A familiar subject of today’s popular culture, the T. rex was a massive, carnivorous dinosaur that roamed what is now the western United States millions of years ago. In 2010, a commercial paleontologist working in Carter County, Montana, discovered one of the most complete T. rex skeletons ever found. The fossilized skeleton dates back approximately 68 million years to the Late Cretaceous period. It was sold to an investment banker, who dubbed it “Tristan Otto” before loaning it out to the Museum für Naturkunde Berlin in Germany. It is one of only two original T. rex skeletons in Europe.
Charlie Hamm, MD, a radiologist at Charité University Hospital in Berlin, and his colleagues recently had an opportunity to investigate a portion of the Tristan Otto’s lower left jaw. While previous fossil studies have mostly relied on invasive sampling and analysis, Hamm and colleagues used a noninvasive approach with a clinical CT scanner and a technique called dual-energy CT (DECT). DECT deploys x-rays at two different energy levels to provide information about tissue composition and disease processes not possible with single-energy CT.
“We hypothesized that DECT could potentially allow for quantitative noninvasive element-based material decomposition and thereby help paleontologists in characterizing unique fossils,” Hamm says.
The CT technique enabled the researchers to overcome the difficulties of scanning a large portion of Tristan Otto’s lower jaw called the left dentary.

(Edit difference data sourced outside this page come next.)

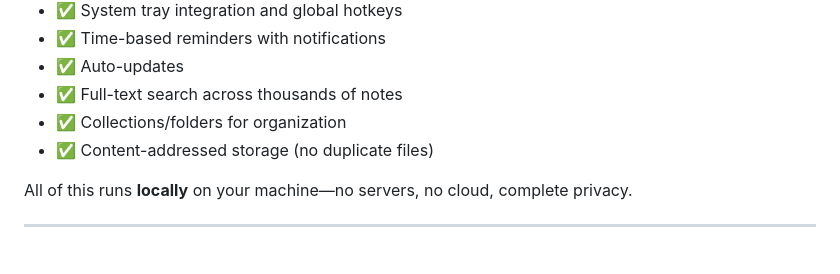
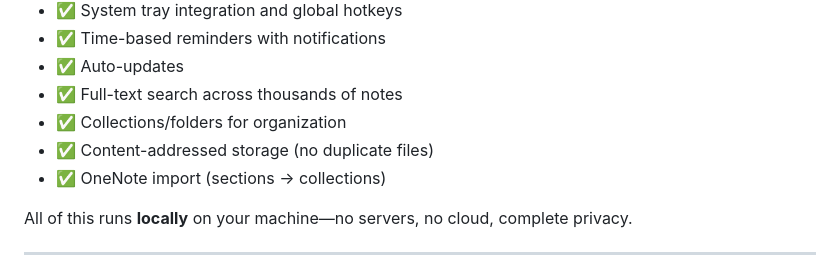
Before and after one commit to Swatto86/SwatNotes, a Markdown page: docs/chapters/00-the-map.md, the part around the change. Rendered like a GitHub page.

```diff
--- a/docs/chapters/00-the-map.md
+++ b/docs/chapters/00-the-map.md
@@ -18,6 +18,7 @@ Think of this as looking at a city map before exploring the streets. You'll retu
 - ✅ Full-text search across thousands of notes
 - ✅ Collections/folders for organization
 - ✅ Content-addressed storage (no duplicate files)
+- ✅ OneNote import (sections → collections)
 
 All of this runs **locally** on your machine—no servers, no cloud, complete privacy.
 
```
Also changed, not shown: docs/chapters/18-collections-and-organization.md (+30 -0 lines).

The piece’s high density was particularly challenging, as CT imaging quality is known to suffer from artifacts, or misrepresentations of tissue structures, when looking at very dense objects.
“We needed to adjust the CT scanner’s tube current and voltage in order to minimize artifacts and improve image quality,” Hamm says.
On visual inspection and CT imaging, the left dentary showed thickening and a mass on its surface that extended to the root of one of the teeth. DECT detected a significant accumulation of the element fluorine in the mass, a finding associated with areas of decreased bone density. The mass and fluorine accumulation supported the diagnosis of tumefactive osteomyelitis, an infection of the bone.
“While this is a proof-of-concept study, noninvasive DECT imaging that provides structural and molecular information on unique fossil objects has the potential to address an unmet need in paleontology, avoiding defragmentation or destruction,” Hamm says.
“The DECT approach has promise in other paleontological applications, such as age determination and differentiation of actual bone from replicas,” adds Oliver Hampe, PhD, senior scientist and vertebrate paleontologist from the Museum für Naturkunde Berlin. “The experimental design, including the use of a clinical CT scanner, will allow for broad applications.”
Hamm and his colleagues also collaborated with paleontologists from the Chicago’s Field Museum and colleagues from the Richard and Loan Hill Department of Biomedical Engineering at the University of Illinois at Chicago to perform a CT analysis of the world-famous T. rex “Sue” that is housed in the museum.
“With every project, our collaborative network grew and evolved into a truly multidisciplinary group of experts in geology, mineralogy, paleontology and radiology, emphasizing the potential and relevance of the results to different scientific fields,” Hamm says.